Start to firm up plans for meeting family and friends over the holiday season, including gift exchanges and meals out.
Confirm babysitting arrangements.
Plan party menus if you aim to host.
(Scroll down for the day in detail)
“Love Actually” (2003): starring Hugh Grant, Emma Thompson, Colin Firth, Liam Neeson, Laura Linney, Alan Rickman, Keira Knightley, Bill Nighy, Martine McCutcheon and Rowan Atkinson. Christmas Eve is very nearly a month away. It’s Saturday. It’s time to take the festive viewing up a notch. Written and directed by Richard Curtis, “Love Actually” boasts a stellar cast in an interwoven fabric of ten stories. Love, of one kind or another, is at the heart of each tale. Some are more satisfyingly performed than others. Suspension of belief is key when it comes to Prime Minister Hugh Grant’s love for a junior member of No. 10’s staff, but not when Emma Thompson’s character Karen discovers the necklace she finds in her husband’s coat pocket is not her Christmas gift after all. Her realisation there is another woman is portrayed with heartbreaking brilliance to the sorrowful strains of Joni Mitchell. (Movie Magic: Rowan Atkinson’s elaborate wrapping of Alan Rickman’s clandestine purchase; Bill Nighy’s ageing rocker finds love is not so much all around as with his trusty manager Joe.)

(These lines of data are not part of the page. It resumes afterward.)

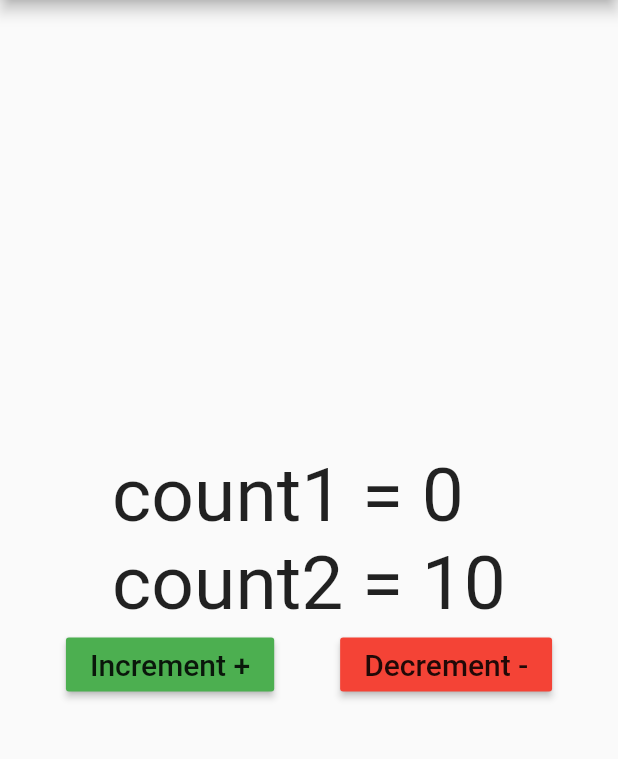
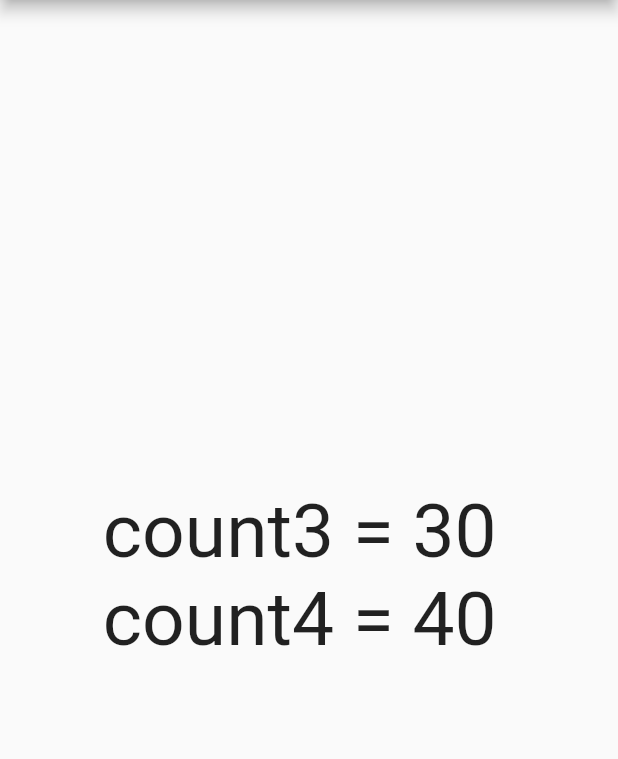
Before and after one commit to wtrungvu/Flutter_Demo_Provider, a Flutter app: the screen it shows after launch, on a phone screen of 412 x 824 dp, the part 84-843 px from its top. Run offline on Flutter 3.47's test engine with Material 2 defaults, Android fonts, the phone set to English and light mode, and no system bars.

Commit message:
Add Demo 2 Multiple Provider
Notice: Only display values on screen

```diff
--- a/flutter_demo_provider/lib/demo_multiple_provider.dart
+++ b/flutter_demo_provider/lib/demo_multiple_provider.dart
@@ -2,7 +2,11 @@ import 'package:flutter/material.dart';
 import 'package:flutter_demo_provider/demo_change_notifier.dart';
 import 'package:provider/provider.dart';
 
+// ============================== DEMO 1 ==============================
 // ChangeNotifierProvide
+
+//* Counter1 & Counter2 Class are inherited from ChangeNotifier
+
 class Counter1 with ChangeNotifier {
   int _count = 0;
 
@@ -96,3 +100,71 @@ class TestWidget1 extends StatelessWidget {
     );
   }
 }
+
+// ============================== DEMO 2 ==============================
+//* Notice: Only display values on screen
+
+//* Counter3 & Counter4 Class don't inherit from ChangeNotifier
+
+class Counter3 {
+  int _count = 30;
+
+  int get count => _count; // Getter
+
+  increment() {
+    _count++;
+  }
+
+  decrement() {
+    _count--;
+  }
+}
+
+class Counter4 {
+  int _count = 40;
+
+  int get count => _count; // Getter
+
+  increment() {
+    _count++;
+  }
+
+  decrement() {
+    _count--;
+  }
+}
+
+class DemoMultipleProvider2 extends StatelessWidget {
+  @override
+  Widget build(BuildContext context) {
+    return MultiProvider(
+      providers: [
+        Provider<Counter3>.value(value: Counter3()),
+        Provider<Counter4>.value(value: Counter4()),
+      ],
+      child: TestWidget2(),
+    );
+  }
+}
+
+class TestWidget2 extends StatelessWidget {
+  @override
+  Widget build(BuildContext context) {
+    Counter3 counter3 = Provider.of<Counter3>(context);
+    Counter4 counter4 = Provider.of<Counter4>(context);
+
+    return Center(
+      child: Container(
+        child: Column(
+          mainAxisAlignment: MainAxisAlignment.center,
+          children: <Widget>[
+            Text(
+              "count3 = ${counter3.count.toString()} \ncount4 = ${counter4.count.toString()}",
+              style: TextStyle(fontSize: 50.0),
+            ),
+          ],
+        ),
+      ),
+    );
+  }
+}
--- a/flutter_demo_provider/lib/main.dart
+++ b/flutter_demo_provider/lib/main.dart
@@ -14,7 +14,9 @@ class MyApp extends StatelessWidget {
         appBar: AppBar(
           title: Text("Demo Provider"),
         ),
-        body: DemoMultipleProvider(),
+        // body: DemoMultipleProvider(),
+        // body: DemoMultipleProvider2(),
+        body: DemoMultipleProvider2(),
       ),
     );
   }
```
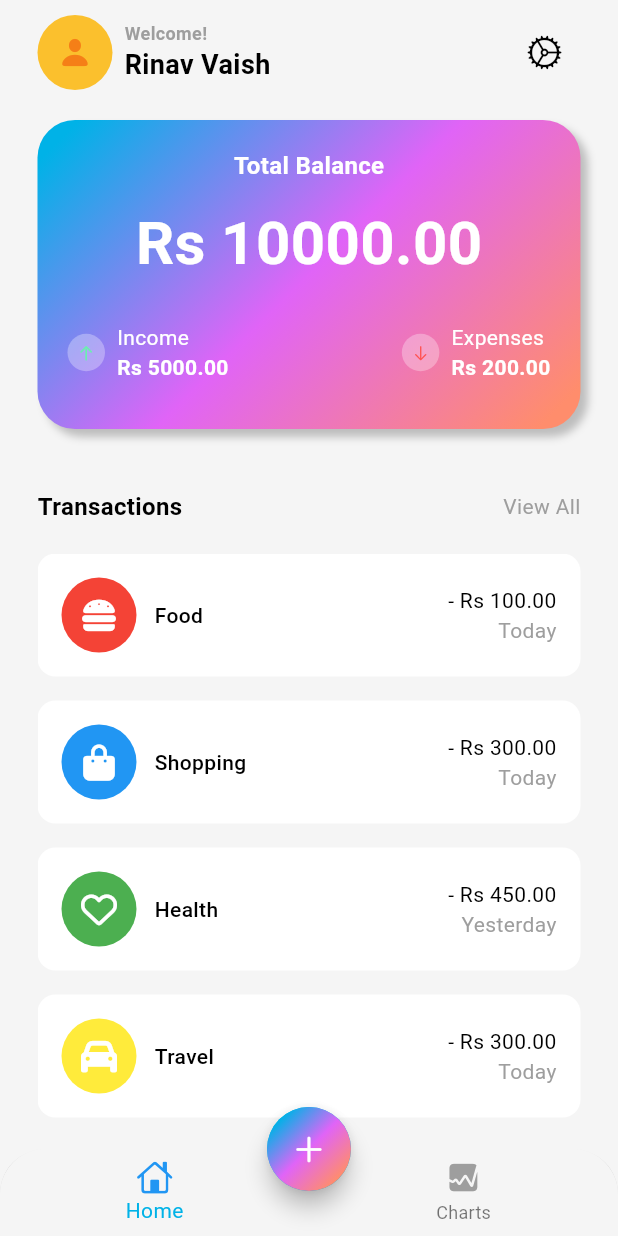
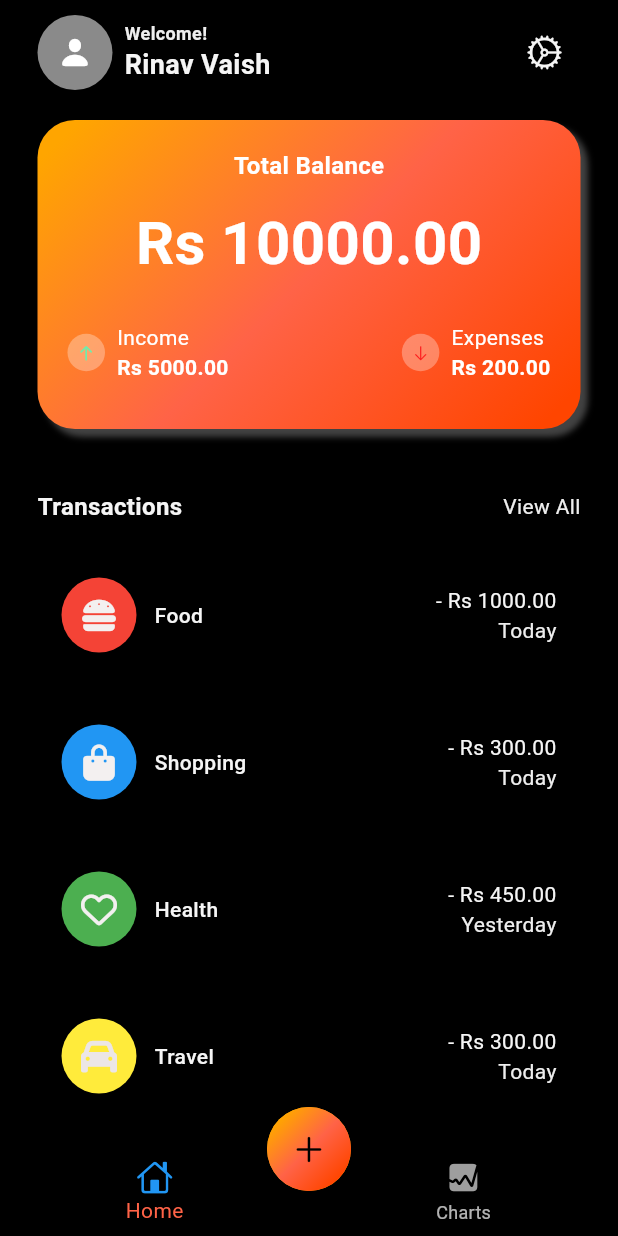
Before and after one commit to Rinav01/expense_tracker, a Flutter app: the screen it shows after launch, on a phone screen of 412 x 824 dp. Run offline on Flutter 3.47's test engine with Material 3 defaults, Android fonts, the phone set to English and light mode, and no system bars; our stand-ins replace fl_chart, font_awesome_flutter.

Commit message:
Fifth Commit (Color Scheme)

```diff
--- a/lib/app_view.dart
+++ b/lib/app_view.dart
@@ -10,16 +10,23 @@ class MyAppView extends StatelessWidget {
       debugShowCheckedModeBanner: false,
       title: "Expense Tracker",
       theme: ThemeData(
-        colorScheme: ColorScheme.light(
-          surface: Colors.grey.shade100,
-          onSurface: Colors.black,
-          primary: const Color(0xFF00B2E7),
-          secondary: const Color(0xFFE064F7),
-          tertiary: const Color(0xFFFF8D6C),
-          outline: Colors.grey,
-        )
-      ),
+          colorScheme: ColorScheme.dark(
+        surface: Colors.black, //interchange surface and onSurface
+        onSurface: Colors.grey.shade100,
+        primary: const Color(
+            0xFFFFA500), // original color codes in order 0xFF00B2E7,0xFFE064F7,0xFFFF8D6C
+        secondary: const Color(0xFFFF6347),
+        tertiary: const Color(0xFFFF4500),
+        outline: Colors.grey.shade200,
+      )),
       home: const HomeScreen(),
     );
   }
 }
+
+
+// another combination for gradient colors: [
+      //   Color(0xFF87CEFA),   Light Sky Blue
+      //   Color(0xFFAFEEEE),   Pale Turquoise
+      //   Color(0xFFFFB6C1),   Light Pink
+      // ]
--- a/lib/data/data.dart
+++ b/lib/data/data.dart
@@ -5,29 +5,29 @@ List<Map<String, dynamic>> transactionsData = [
   {
     'icon': const FaIcon(
       FontAwesomeIcons.burger,
-      color: Colors.white,
+      color: Color.fromARGB(255, 243, 240, 240),
     ),
     'color': Colors.red,
     'name': 'Food',
-    'totalAmount': '- Rs 100.00',
+    'totalAmount': '- Rs 1000.00',
     'date': 'Today',
   },
   {
-    'icon': const FaIcon(FontAwesomeIcons.bagShopping, color: Colors.white),
+    'icon': const FaIcon(FontAwesomeIcons.bagShopping, color:Color.fromARGB(255, 243, 240, 240)),
     'color': Colors.blue,
     'name': 'Shopping',
     'totalAmount': '- Rs 300.00',
     'date': 'Today',
   },
   {
-    'icon': const FaIcon(FontAwesomeIcons.heart, color: Colors.white),
+    'icon': const FaIcon(FontAwesomeIcons.heart, color: Color.fromARGB(255, 243, 240, 240)),
     'color': Colors.green,
     'name': 'Health',
     'totalAmount': '- Rs 450.00',
     'date': 'Yesterday',
   },
   {
-    'icon': const FaIcon(FontAwesomeIcons.car, color: Colors.white),
+    'icon': const FaIcon(FontAwesomeIcons.car, color: Color.fromARGB(255, 236, 230, 230)),
     'color': Colors.yellow,
     'name': 'Travel',
     'totalAmount': '- Rs 300.00',
--- a/lib/screens/home/views/home_screen.dart
+++ b/lib/screens/home/views/home_screen.dart
@@ -19,6 +19,7 @@ class _HomeScreenState extends State<HomeScreen> {
   @override
   Widget build(BuildContext context) {
     return Scaffold(
+
         // appBar: AppBar(),
         bottomNavigationBar: ClipRRect(
           borderRadius: const BorderRadius.vertical(
--- a/lib/screens/home/views/main_screen.dart
+++ b/lib/screens/home/views/main_screen.dart
@@ -27,12 +27,12 @@ class MainScreen extends StatelessWidget {
                           width: 50,
                           decoration: BoxDecoration(
                             shape: BoxShape.circle,
-                            color: Colors.yellow[700],
+                            color: Colors.white54, //10 12 24 30 38
                           ),
                         ),
                         Icon(
                           CupertinoIcons.person_fill,
-                          color: Colors.yellow[900],
+                          color: Colors.white,
                         )
                       ],
                     ),
@@ -67,6 +67,7 @@ class MainScreen extends StatelessWidget {
               height: 20.0,
             ),
             Container(
+              //card
               width: MediaQuery.of(context).size.width,
               height: MediaQuery.of(context).size.width / 2,
               decoration: BoxDecoration(
@@ -81,8 +82,8 @@ class MainScreen extends StatelessWidget {
                   borderRadius: BorderRadius.circular(25),
                   boxShadow: [
                     BoxShadow(
-                        blurRadius: 4,
-                        color: Colors.grey.shade400,
+                        blurRadius: 3,
+                        color: Colors.grey.shade800,
                         offset: const Offset(5, 5))
                   ]),
               child: Column(
@@ -171,7 +172,7 @@ class MainScreen extends StatelessWidget {
                                   child: Icon(
                                 CupertinoIcons.arrow_down,
                                 size: 12,
-                                color: Colors.redAccent,
+                                color: Color.fromARGB(255, 253, 31, 31),
                               )),
                             ),
                             const SizedBox(
@@ -244,7 +245,7 @@ class MainScreen extends StatelessWidget {
                       padding: const EdgeInsets.only(bottom: 16.0),
                       child: Container(
                         decoration: BoxDecoration(
-                          color: Colors.white,
+                          color: Colors.black,
                           borderRadius: BorderRadius.circular(12),
                         ),
                         child: Padding(
--- a/lib/screens/stats/stats.dart
+++ b/lib/screens/stats/stats.dart
@@ -22,7 +22,7 @@ class StatScreen extends StatelessWidget {
                 width: MediaQuery.of(context).size.width,
                 height: MediaQuery.of(context).size.width,
                 decoration: BoxDecoration(
-                    color: Colors.white,
+                    color: Colors.black,
                     borderRadius: BorderRadius.circular(12)),
                 child: const Padding(
                   padding: EdgeInsets.fromLTRB(12, 20, 12, 12),
```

“Then the Grinch thought of something he hadn’t before! What if Christmas, he thought, doesn’t come from a store. What if Christmas…perhaps…means a little bit more!”
Dr. Seuss (1904-1991)
“I Believe in Father Christmas” by Greg Lake;
“Grown Up Christmas List” by Natalie Cole.
Did you know…the festival of Nine Lessons and Carols from King’s College, Cambridge, first held on Christmas Eve 1918, always starts with “Once in Royal David’s City”? The BBC first broadcast the service in 1928. The televised version of the glorious event Carols from King’s was first shown on BBC TV in 1954.
The Day in Detail:
Mrs. C says: When to see family and friends over the holiday season here in the UK? Some we are ever so thankful to know, love and see. Others perhaps not so much. Either way, making arrangements can increasingly feel like a military operation. Oh, and the politics of it all. You spent last year with the in-laws so this year it has to be Christmas with your family. You dislike that certain relative, so there is no way you are spending such a special time of year with them. It was ever thus.
Well, there’s a month and one day to go to Christmas so even if you can’t solve each and every political issue, you can plan to do the rounds, book restaurants for festive get-togethers (don’t leave this any later for sure) and do the very best you can to see the people you really want to see when and where you want to see them. Hopefully, if you have been following our countdown from the start, you may have laid the initial groundwork for such gatherings as early as the first week in November. There’s some inevitable give and take, but be brave enough to be a tad selfish. Christmas is an amazing time. We love it. Don’t let someone you barely see the rest of the year dictate the Yuletide protocol and ruin it. Ed Elf: And so say all of us.
Mrs. C: Planning a party menu should be fun, not a chore. You will be giving of yourself and your home when loved ones gather near, but you will hopefully also be giving them some mouth-watering festive treats. Consider the number of guests and, for that matter, the number of gatherings you are likely to host. Maybe there’s a big party in the build-up to Christmas, followed by a more intimate dinner with close friends in the week between Christmas and New Year. Then there’s the family get-together on Christmas Eve, Christmas Day or Boxing Day. Whatever the plan, create your food menus and decide on the cocktails and wine you want to serve – then stick to them when it comes to buying groceries. Going off at tangents in the supermarket or, indeed, over-catering will prove costly. If required, make sure you have babysitters booked (we gave you an initial prompt for this earlier in the month) or some other child-care arrangements in place for any festive nights out. The traditional Christmas party season usually starts from next weekend.
Ed Elf: And that is music to the ears of moi.
So today’s the day to:
- Get your social plans in order and firm up Christmas and New Year plans with family and friends – remembering not to allow people you rarely see to dictate matters.
- Plan food menus and drinks for your social gatherings whether it’s a party buffet or smaller dinner.
- Book babysitters – or confirm bookings if you have already made contact with your regular babysitter earlier in the month as we suggested.